Bayfield Berry Farm - Increasing Processing of Ontario Fruit Juices, Cider, Preserves & Fruit Liqueurs ($37,250)
Bayfield Berry Farm will expand their on-farm processing facility to meet growing demand for fruit juices, ciders, preserves and fruit liqueurs. The expansion will allow Bayfield Berry Farm to develop packaging and labelling, including requisite nutritional information, to sell their products to wholesale and retail markets, in addition to their on-farm shop. The project is expected to increase sales by up to 50% in their first year.

Cauldron Kitchen Inc. - Local Food Entrepreneurship Program ($5,000)
Cauldron Kitchen will launch a Local Food Entrepreneurship Program for 4-8 participants to build the skills to create a viable local food business. Participants will have access to business development classes, mentoring and commercial kitchen use.

Cohn Farms Processing and Distribution Hub ($72,500)
Cohn Farms will be scaling up capacity at its processing and distribution hub to meet growing demand for local food, which is outpacing supply. The project is expected to double the number of farms supplying Cohn Farms to 25-30, create over 15 full-time equivalent jobs, and increase sales of local food by over $4m per year.

Deep Roots Food Hub Grow West Carleton – Food Hub ($48,500)
Deep Roots Food Hub will increase access to local produce by investing in a new co-packing approach for its roots cellar, providing storage, distribution and marketing opportunities to area farmers. In addition, the project will expand the Good Food Box program and include an "Eat West Carleton" promotional campaign.

Ecological Farmers Association of Ontario - Supporting Local Food Market Access for Ecological Growers Across Ontario ($14,475)
The Ecological Farmers Association of Ontario will increase market access for small to mid-scale ecological producers by providing specialized training through workshops and farm tours, including selling to new markets (eg. Food hubs, retail, wholesale, farmers markets), on-farm value-added opportunities, and new and emerging markets (eg. World crops, heritage grains, ecological fruit).

Farmersville Community Abattoir – Processing Equipment ($30,141)
Farmersville Community Abattoir is a new, not-for-profit initiative to establish a community-owned abattoir to meet the needs of the farming communities in Leeds and Grenville, Frontenac, Lanark and Ottawa-Carleton. By establishing a community-owned facility, Farmersville Community Abattoir will help ensure the long-term viability of the agricultural system in Eastern Ontario for 1,300 farmers in the region and increase local food sales by $240,000.

Farms at Work – Tides Canada Initiatives Expanding Impact and Sustainability of Local Food Month in Peterborough ($15,000)
Farms at Work will expand the impact and improve the sustainability of Peterborough Local Food Month, by working in partnership with Transition Town Peterborough to facilitate local food-related workshops, events and tours throughout September and culminating in the Purple Onion Festival.

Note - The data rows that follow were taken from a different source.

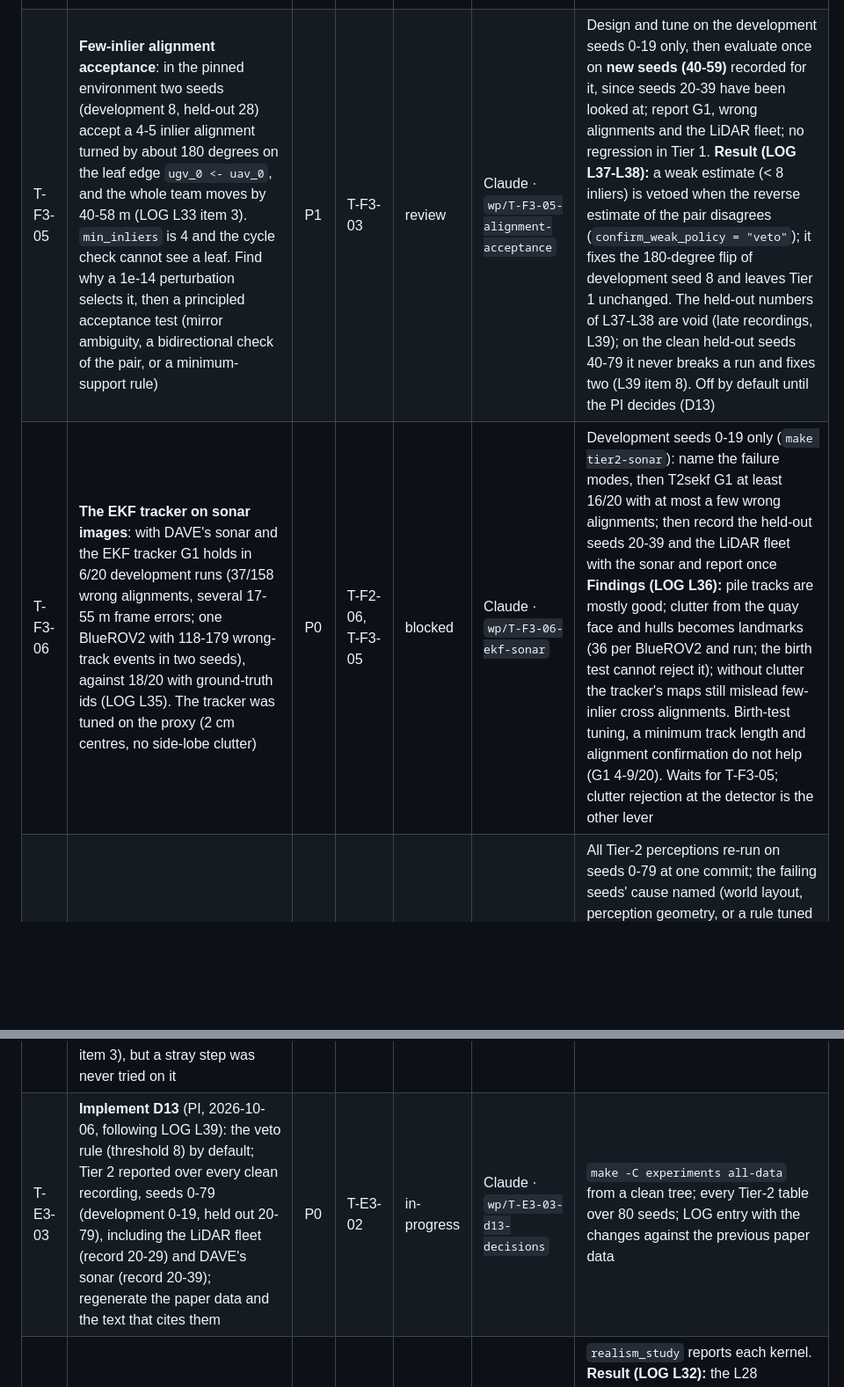
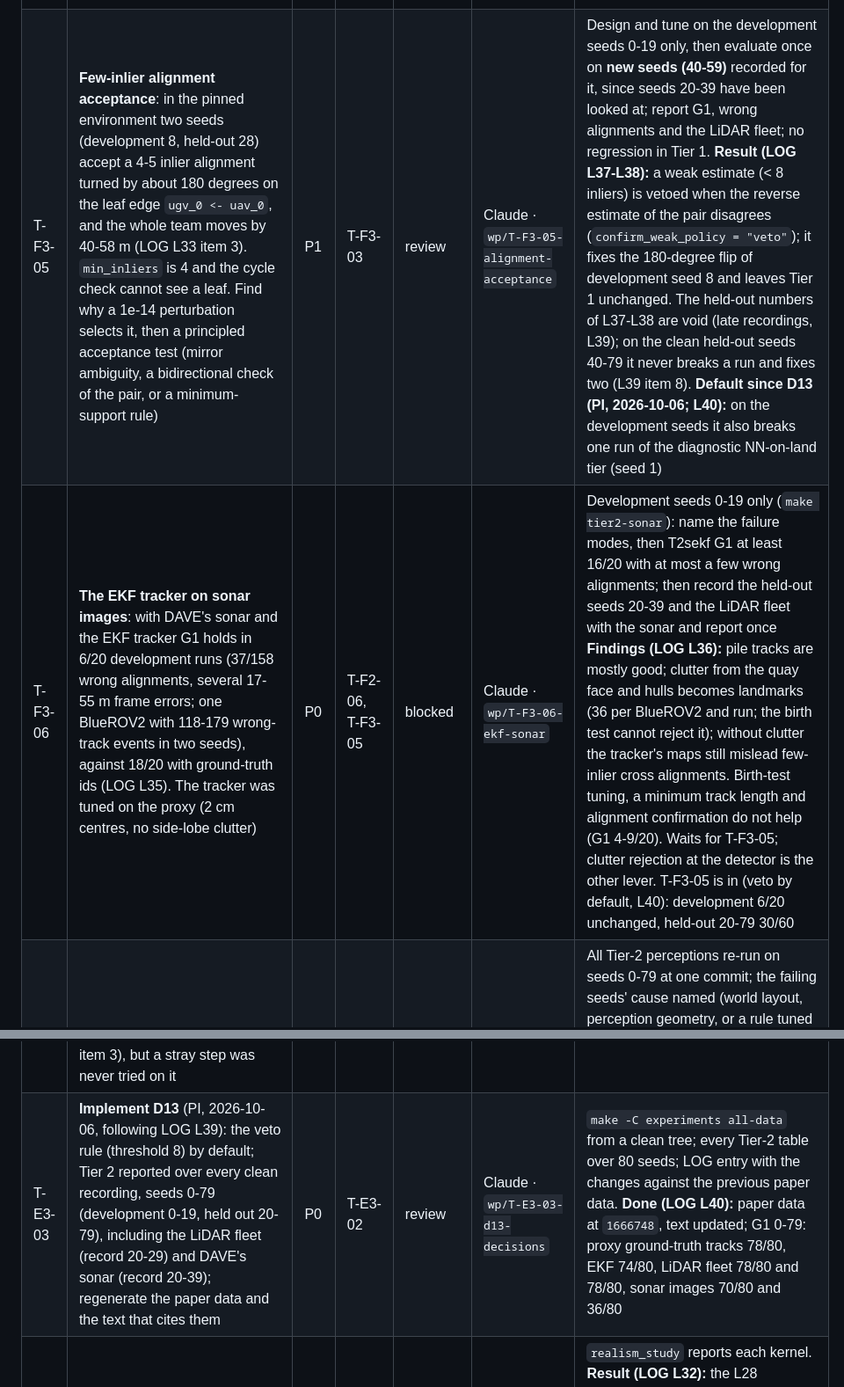
Before and after one commit to lesaf92/avatar_slam, a Markdown page: docs/TASKS.md, 2 parts joined by grey strips. Shown at 88% size. Drawn GitHub-style; blank space fills up the shorter version.

```diff
--- a/docs/TASKS.md
+++ b/docs/TASKS.md
@@ -79,10 +79,10 @@ Status values: `todo` · `in-progress` · `review` · `done` · `blocked`.
 | T-F3-02 | **Agent-side data association** against the agent's own filtered estimate (EKF-SLAM over pose, odometry biases and landmarks with the joint covariance; per-landmark static birth test; `avatar.frontend.ekf_tracker`), replacing the dead-reckoning-frame tracker (root cause of the Tier-2 NN failures, LOG L28) | P0 | T-F3-01 | review | Claude · `wp/T-F3-02-agent-association` | Tier-2 `T2ekf`, 10 seeds: G1 ≥ 9/10, no wrong alignment, BlueROV2 solo ATE ≤ 2× the ground-truth-track value. **Development seeds 0-9: met** (G1 10/10, 1 wrong of 89; BlueROV2 1 is 3× the ground-truth value). **Held-out seeds 10-19: not met** (G1 8/10, 8 wrong of 92; NN tracker 4/10). LOG L29 |
 | T-F3-03 | **Frame-level joint association** (JCBB) in `EkfTracker`: pair a keyframe's individually ambiguous detections jointly, since their relative geometry is known to centimetres even when the pose σ is a metre | P0 | T-F3-02 | review | Claude · `wp/T-F3-03-joint-association` | Held-out seeds 20-29: G1 ≥ 9/10 (**met: 9/10**; development seeds 19/20), ≤ 1 wrong alignment (**not met: 6/92**, all involving the UAV). BlueROV2 1 seed 12: 3.13 m → 0.28 m. LOG L30 |
 | T-F3-04 | **UAV aliasing with sparse fixes**: one run in ten has the Tarot at 1.6-1.7 m and most of its alignments wrong (seeds 19, 21) (LOG L30 item 3). Software options were reasoned out (L31); the sensor fix was tested: a VLP-16-class LiDAR on the Tarot | P1 | T-F3-03 | review | Claude · `wp/T-F3-04-uav-aliasing` | LiDAR fleet, 30 seeds, tracker unchanged: Tarot alone 0.10 m in every run, G1 30/30, 1 wrong alignment of 276 (camera only, held-out: 19/20, 6/183). **The fix is hardware (decision D6)**; residual: a confident far-range match on BlueROV2 1 (seed 33). LOG L31 |
-| T-F3-05 | **Few-inlier alignment acceptance**: in the pinned environment two seeds (development 8, held-out 28) accept a 4-5 inlier alignment turned by about 180 degrees on the leaf edge `ugv_0 <- uav_0`, and the whole team moves by 40-58 m (LOG L33 item 3). `min_inliers` is 4 and the cycle check cannot see a leaf. Find why a 1e-14 perturbation selects it, then a principled acceptance test (mirror ambiguity, a bidirectional check of the pair, or a minimum-support rule) | P1 | T-F3-03 | review | Claude · `wp/T-F3-05-alignment-acceptance` | Design and tune on the development seeds 0-19 only, then evaluate once on **new seeds (40-59)** recorded for it, since seeds 20-39 have been looked at; report G1, wrong alignments and the LiDAR fleet; no regression in Tier 1. **Result (LOG L37-L38):** a weak estimate (< 8 inliers) is vetoed when the reverse estimate of the pair disagrees (`confirm_weak_policy = "veto"`); it fixes the 180-degree flip of development seed 8 and leaves Tier 1 unchanged. The held-out numbers of L37-L38 are void (late recordings, L39); on the clean held-out seeds 40-79 it never breaks a run and fixes two (L39 item 8). Off by default until the PI decides (D13) |
-| T-F3-06 | **The EKF tracker on sonar images**: with DAVE's sonar and the EKF tracker G1 holds in 6/20 development runs (37/158 wrong alignments, several 17-55 m frame errors; one BlueROV2 with 118-179 wrong-track events in two seeds), against 18/20 with ground-truth ids (LOG L35). The tracker was tuned on the proxy (2 cm centres, no side-lobe clutter) | P0 | T-F2-06, T-F3-05 | blocked | Claude · `wp/T-F3-06-ekf-sonar` | Development seeds 0-19 only (`make tier2-sonar`): name the failure modes, then T2sekf G1 at least 16/20 with at most a few wrong alignments; then record the held-out seeds 20-39 and the LiDAR fleet with the sonar and report once **Findings (LOG L36):** pile tracks are mostly good; clutter from the quay face and hulls becomes landmarks (36 per BlueROV2 and run; the birth test cannot reject it); without clutter the tracker's maps still mislead few-inlier cross alignments. Birth-test tuning, a minimum track length and alignment confirmation do not help (G1 4-9/20). Waits for T-F3-05; clutter rejection at the detector is the other lever |
+| T-F3-05 | **Few-inlier alignment acceptance**: in the pinned environment two seeds (development 8, held-out 28) accept a 4-5 inlier alignment turned by about 180 degrees on the leaf edge `ugv_0 <- uav_0`, and the whole team moves by 40-58 m (LOG L33 item 3). `min_inliers` is 4 and the cycle check cannot see a leaf. Find why a 1e-14 perturbation selects it, then a principled acceptance test (mirror ambiguity, a bidirectional check of the pair, or a minimum-support rule) | P1 | T-F3-03 | review | Claude · `wp/T-F3-05-alignment-acceptance` | Design and tune on the development seeds 0-19 only, then evaluate once on **new seeds (40-59)** recorded for it, since seeds 20-39 have been looked at; report G1, wrong alignments and the LiDAR fleet; no regression in Tier 1. **Result (LOG L37-L38):** a weak estimate (< 8 inliers) is vetoed when the reverse estimate of the pair disagrees (`confirm_weak_policy = "veto"`); it fixes the 180-degree flip of development seed 8 and leaves Tier 1 unchanged. The held-out numbers of L37-L38 are void (late recordings, L39); on the clean held-out seeds 40-79 it never breaks a run and fixes two (L39 item 8). **Default since D13 (PI, 2026-10-06; L40):** on the development seeds it also breaks one run of the diagnostic NN-on-land tier (seed 1) |
+| T-F3-06 | **The EKF tracker on sonar images**: with DAVE's sonar and the EKF tracker G1 holds in 6/20 development runs (37/158 wrong alignments, several 17-55 m frame errors; one BlueROV2 with 118-179 wrong-track events in two seeds), against 18/20 with ground-truth ids (LOG L35). The tracker was tuned on the proxy (2 cm centres, no side-lobe clutter) | P0 | T-F2-06, T-F3-05 | blocked | Claude · `wp/T-F3-06-ekf-sonar` | Development seeds 0-19 only (`make tier2-sonar`): name the failure modes, then T2sekf G1 at least 16/20 with at most a few wrong alignments; then record the held-out seeds 20-39 and the LiDAR fleet with the sonar and report once **Findings (LOG L36):** pile tracks are mostly good; clutter from the quay face and hulls becomes landmarks (36 per BlueROV2 and run; the birth test cannot reject it); without clutter the tracker's maps still mislead few-inlier cross alignments. Birth-test tuning, a minimum track length and alignment confirmation do not help (G1 4-9/20). Waits for T-F3-05; clutter rejection at the detector is the other lever. T-F3-05 is in (veto by default, L40): development 6/20 unchanged, held-out 20-79 30/60 |
 | T-E3-02 | **Why fresh seeds fail G1 more often** (LOG L38): with ground-truth ids on the proxy, 40/40 on seeds 0-39 against 31/40 on 40-79 (p = 0.002); LiDAR fleet 32/40 on 40-79; Tier 1 80/80 | P0 | T-F3-05 | review | Claude · `wp/T-E3-02-heldout-gap` | All Tier-2 perceptions re-run on seeds 0-79 at one commit; the failing seeds' cause named (world layout, perception geometry, or a rule tuned on seeds 0-39); a recommendation of which seeds and rules the paper reports, for the PI (D13). **Result (LOG L39):** not a property of the seeds. 22 recordings of seeds 40-79 (7 reference fleet, 15 LiDAR fleet) were one keyframe late; reproduced by fault injection; recorder fixed (four steps per keyframe, stamp checks) and every recording gated by the geometry check; the 22 re-recorded. Then G1 0-39 vs 40-79: proxy ground-truth ids 40/40 vs 38/40 (p = 0.49), EKF 36/40 vs 35/40. Paper data (seeds 0-39) unaffected. Recommendation for D13 in L39 |
 | T-S2-07 | **Fault-inject the DAVE sonar pass** as LOG L39 item 4 did the range recorder: its driver (`sonar_driver.py`) also keeps the frame of the second iteration after a pose update. Its recordings showed no lag (L39 item 3), but a stray step was never tried on it | P2 | T-S2-05 | todo | | Sonar pass under an injected step either stays bit-identical or stops; if it lags, step more iterations and re-check the stored sonar recordings |
-| T-E3-03 | **Implement D13** (PI, 2026-10-06, following LOG L39): the veto rule (threshold 8) by default; Tier 2 reported over every clean recording, seeds 0-79 (development 0-19, held out 20-79), including the LiDAR fleet (record 20-29) and DAVE's sonar (record 20-39); regenerate the paper data and the text that cites them | P0 | T-E3-02 | in-progress | Claude · `wp/T-E3-03-d13-decisions` | `make -C experiments all-data` from a clean tree; every Tier-2 table over 80 seeds; LOG entry with the changes against the previous paper data |
+| T-E3-03 | **Implement D13** (PI, 2026-10-06, following LOG L39): the veto rule (threshold 8) by default; Tier 2 reported over every clean recording, seeds 0-79 (development 0-19, held out 20-79), including the LiDAR fleet (record 20-29) and DAVE's sonar (record 20-39); regenerate the paper data and the text that cites them | P0 | T-E3-02 | review | Claude · `wp/T-E3-03-d13-decisions` | `make -C experiments all-data` from a clean tree; every Tier-2 table over 80 seeds; LOG entry with the changes against the previous paper data. **Done (LOG L40):** paper data at `1666748`, text updated; G1 0-79: proxy ground-truth tracks 78/80, EKF 74/80, LiDAR fleet 78/80 and 78/80, sonar images 70/80 and 36/80 |
 | T-S1-09 | **Structured association errors in Tier 1**: persistent identity switches (`id_switch_persist_kf`) and identity splits (`id_split_prob`, `id_split_gap_kf`) in `FrontEndErrors`, levels `burst_low/high`, `split_half/all` in `realism_study.py` | P1 | – | review | Claude · `wp/T-S1-09-structured-errors` | `realism_study` reports each kernel. **Result (LOG L32):** the L28 hypothesis is not supported: bursts of wrong identities at the random levels' rate are absorbed by GNC-TLS (team 0.10-0.13 m); missing *all* revisits costs the team 0.11 → 1.2 m and no kernel helps, missing half costs nothing. Realism and H1 claims stand with the added assumption that some revisits are recognised (discussion). Caveat: regenerating `realism.csv` here shifts the previously committed rows slightly (other software environment) |
 | T-S1-10 | **Realism study on 20 seeds**: `realism_study.py` uses 3 seeds, and its no-kernel column went from 3.1 to 12 m with the NumPy version (LOG L33 item 2), so its means are as fragile as the Tier-2 ones | P1 | T-S1-09 | todo | | `make realism` on seeds 0-19 with 28 jobs (about an hour); the table gives medians and the number of diverged runs next to the means |
```
Also changed, not shown: other parts of docs/TASKS.md (+1 -1 lines), docs/LOG.md (+47 -0 lines), docs/PLAN.md (+1 -1 lines).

Flanagan Foodservice Homegrown – Local Food Project ($42,840)
Flanagan Foodservice is Canada's largest family-owned foodservice distributor and will increase sales of Ontario foods by increasing its local food offerings, improving traceability, and investing in a promotional campaign to improve awareness of Ontario food available to its customers. The project is expected to increase local food sales by $1 million in 2017.

Greenhouses Canada - Northern Ontario Mobile Growing Facility ($52,283)
Greenhouses Canada will purchase a mobile "grow truck" to serve as an indoor demonstration and training site, and allow for transportation of fresh produce to remote northern communities (including on seasonal ice roads). The project is expected to increase local food sales by $117,000.

Halton Healthcare Good For You, Locally Grown – Phase 2 ($51,500)
Halton Healthcare will build on the progress made to increase local food served in its hospitals by working with farmers, manufacturers and other industry colleagues to develop recipes using Ontario food that meet the nutritional needs of patients. The project will also establish branding to identify local food choices to patients, as well as a marketing campaign to promote the local food offerings at Halton Healthcare facilities.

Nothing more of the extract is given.